Health Insurance Health Reform

Did the Affordable Care Act crowd out private health insurance?

According to a recent paper by Lennon et al. (2023), about half of the increase in health insurance exchange coverage due to ACA was from individuals who otherwise would have purchased private insurance. The study abstract is below.

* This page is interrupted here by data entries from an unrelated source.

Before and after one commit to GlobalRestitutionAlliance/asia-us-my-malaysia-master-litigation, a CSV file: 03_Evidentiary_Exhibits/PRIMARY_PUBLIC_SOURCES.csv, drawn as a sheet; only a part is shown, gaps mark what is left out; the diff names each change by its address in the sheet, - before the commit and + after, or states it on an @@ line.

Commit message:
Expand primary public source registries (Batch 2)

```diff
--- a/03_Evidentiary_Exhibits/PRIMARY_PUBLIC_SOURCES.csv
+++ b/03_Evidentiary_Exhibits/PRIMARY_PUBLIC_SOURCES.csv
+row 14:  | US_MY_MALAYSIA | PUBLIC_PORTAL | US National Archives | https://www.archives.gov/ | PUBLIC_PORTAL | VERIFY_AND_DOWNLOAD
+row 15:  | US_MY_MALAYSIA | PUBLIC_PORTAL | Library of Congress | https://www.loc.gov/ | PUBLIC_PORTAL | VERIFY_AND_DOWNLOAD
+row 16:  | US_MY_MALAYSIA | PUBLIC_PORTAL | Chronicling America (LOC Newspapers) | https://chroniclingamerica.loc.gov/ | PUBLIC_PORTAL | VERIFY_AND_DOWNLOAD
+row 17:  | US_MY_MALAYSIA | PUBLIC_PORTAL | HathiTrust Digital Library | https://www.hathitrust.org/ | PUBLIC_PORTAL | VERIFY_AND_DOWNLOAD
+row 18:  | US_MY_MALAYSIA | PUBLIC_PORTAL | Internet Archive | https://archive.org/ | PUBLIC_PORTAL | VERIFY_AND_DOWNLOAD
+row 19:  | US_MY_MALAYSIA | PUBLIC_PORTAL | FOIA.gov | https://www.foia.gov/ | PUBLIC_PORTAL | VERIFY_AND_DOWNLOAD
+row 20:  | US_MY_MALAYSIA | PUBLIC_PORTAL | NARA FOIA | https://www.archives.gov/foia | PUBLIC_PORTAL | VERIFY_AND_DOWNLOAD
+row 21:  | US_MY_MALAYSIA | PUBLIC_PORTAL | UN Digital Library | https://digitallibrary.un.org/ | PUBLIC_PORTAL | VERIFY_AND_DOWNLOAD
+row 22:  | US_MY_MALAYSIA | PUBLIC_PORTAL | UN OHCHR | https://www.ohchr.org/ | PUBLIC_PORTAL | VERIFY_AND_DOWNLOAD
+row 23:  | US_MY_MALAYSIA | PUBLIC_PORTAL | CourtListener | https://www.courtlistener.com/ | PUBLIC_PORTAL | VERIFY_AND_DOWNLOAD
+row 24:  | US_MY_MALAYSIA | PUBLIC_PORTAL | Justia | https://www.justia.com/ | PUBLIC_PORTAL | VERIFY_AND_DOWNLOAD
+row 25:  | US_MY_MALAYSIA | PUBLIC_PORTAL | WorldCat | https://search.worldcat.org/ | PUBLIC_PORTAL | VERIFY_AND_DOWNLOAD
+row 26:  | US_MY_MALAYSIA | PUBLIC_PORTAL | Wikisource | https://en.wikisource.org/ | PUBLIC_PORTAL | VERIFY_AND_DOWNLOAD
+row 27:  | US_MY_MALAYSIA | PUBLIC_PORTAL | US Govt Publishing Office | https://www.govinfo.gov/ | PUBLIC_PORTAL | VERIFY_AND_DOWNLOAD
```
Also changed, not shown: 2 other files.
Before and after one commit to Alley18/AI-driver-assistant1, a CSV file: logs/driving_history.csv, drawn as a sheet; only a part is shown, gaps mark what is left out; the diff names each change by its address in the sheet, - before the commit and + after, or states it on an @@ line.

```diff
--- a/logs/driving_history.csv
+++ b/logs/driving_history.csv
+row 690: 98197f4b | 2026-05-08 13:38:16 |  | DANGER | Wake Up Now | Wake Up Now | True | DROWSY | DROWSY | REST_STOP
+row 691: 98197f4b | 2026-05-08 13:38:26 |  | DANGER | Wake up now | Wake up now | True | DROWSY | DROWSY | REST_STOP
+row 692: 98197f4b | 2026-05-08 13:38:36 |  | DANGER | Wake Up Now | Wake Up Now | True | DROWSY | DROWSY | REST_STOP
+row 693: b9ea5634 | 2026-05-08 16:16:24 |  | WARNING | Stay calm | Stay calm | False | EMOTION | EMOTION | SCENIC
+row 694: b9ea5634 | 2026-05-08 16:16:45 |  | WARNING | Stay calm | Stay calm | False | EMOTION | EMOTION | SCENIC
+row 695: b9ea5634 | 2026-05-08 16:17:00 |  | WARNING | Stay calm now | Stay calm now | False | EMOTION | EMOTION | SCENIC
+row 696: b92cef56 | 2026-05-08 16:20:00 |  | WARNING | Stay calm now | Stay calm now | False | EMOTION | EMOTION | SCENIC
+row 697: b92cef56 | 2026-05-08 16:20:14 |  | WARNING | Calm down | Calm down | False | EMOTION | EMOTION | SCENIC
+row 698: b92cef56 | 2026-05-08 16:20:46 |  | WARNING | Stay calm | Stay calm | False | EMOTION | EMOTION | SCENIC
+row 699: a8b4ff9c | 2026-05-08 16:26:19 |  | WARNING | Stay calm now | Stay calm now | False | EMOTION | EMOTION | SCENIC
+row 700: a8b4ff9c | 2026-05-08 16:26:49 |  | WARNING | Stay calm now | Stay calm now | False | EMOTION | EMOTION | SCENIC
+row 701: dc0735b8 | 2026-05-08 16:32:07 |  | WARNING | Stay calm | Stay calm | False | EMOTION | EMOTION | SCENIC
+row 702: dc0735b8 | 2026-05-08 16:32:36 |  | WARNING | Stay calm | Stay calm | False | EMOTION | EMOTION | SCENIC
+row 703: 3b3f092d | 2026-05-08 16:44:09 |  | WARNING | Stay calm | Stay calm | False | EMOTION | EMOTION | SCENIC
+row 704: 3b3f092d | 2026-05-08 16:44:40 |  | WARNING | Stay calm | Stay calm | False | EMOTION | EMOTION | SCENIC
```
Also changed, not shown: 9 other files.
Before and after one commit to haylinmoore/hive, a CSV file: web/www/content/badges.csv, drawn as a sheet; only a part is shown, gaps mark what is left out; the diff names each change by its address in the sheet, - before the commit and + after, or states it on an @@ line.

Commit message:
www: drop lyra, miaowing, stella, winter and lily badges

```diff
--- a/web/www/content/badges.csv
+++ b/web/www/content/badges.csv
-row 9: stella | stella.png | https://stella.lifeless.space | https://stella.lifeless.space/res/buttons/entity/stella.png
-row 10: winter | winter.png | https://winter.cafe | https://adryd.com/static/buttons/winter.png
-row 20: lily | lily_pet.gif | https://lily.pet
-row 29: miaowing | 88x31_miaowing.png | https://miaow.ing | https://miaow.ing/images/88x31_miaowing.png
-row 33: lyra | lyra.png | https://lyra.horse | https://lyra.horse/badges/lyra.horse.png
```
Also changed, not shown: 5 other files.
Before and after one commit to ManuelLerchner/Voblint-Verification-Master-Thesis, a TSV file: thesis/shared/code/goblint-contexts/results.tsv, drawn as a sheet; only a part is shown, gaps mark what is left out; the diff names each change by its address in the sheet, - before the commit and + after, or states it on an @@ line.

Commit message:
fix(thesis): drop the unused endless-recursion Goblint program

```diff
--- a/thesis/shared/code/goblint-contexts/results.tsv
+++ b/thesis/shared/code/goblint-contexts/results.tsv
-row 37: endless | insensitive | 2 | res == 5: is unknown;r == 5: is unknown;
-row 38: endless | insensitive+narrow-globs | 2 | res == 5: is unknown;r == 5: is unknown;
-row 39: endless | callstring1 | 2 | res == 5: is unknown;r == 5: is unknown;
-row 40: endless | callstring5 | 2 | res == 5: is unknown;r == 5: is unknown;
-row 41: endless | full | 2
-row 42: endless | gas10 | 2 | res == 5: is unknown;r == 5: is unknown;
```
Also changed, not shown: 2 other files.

The Affordable Care Act (ACA) provided funding to help states expand Medicaid eligibility to those earning up to 138% of the Federal Poverty Level. Such expansions in Medicaid eligibility, however, could “crowd out” private insurance coverage, including changes in coverage relating to other ACA provisions. To estimate the extent of such crowd out, I use a difference-in-differences empirical approach, examining changes in health insurance coverage sources among low-income Americans in states that expanded eligibility relative to comparable individuals in states that did not. Using American Community Survey data from 2009 to 2019, I find a 43% crowd-out rate, consisting of a 10.7 percentage point relative increase in Medicaid coverage among low-income adults and a 4.6 percentage point relative decline in private health insurance among respondents in states that expanded Medicaid eligibility. Among working adults, my estimates imply a larger 56% rate of crowding out. Event study analyses provide support for a causal interpretation for my findings. I further show that my estimates are robust to different sample restrictions and estimation choices, are not subject to the issues raised by the new difference-in-differences literature, and are similar when I use approaches to identifying crowd out common in the existing literature.

HT: Kevin Lewis.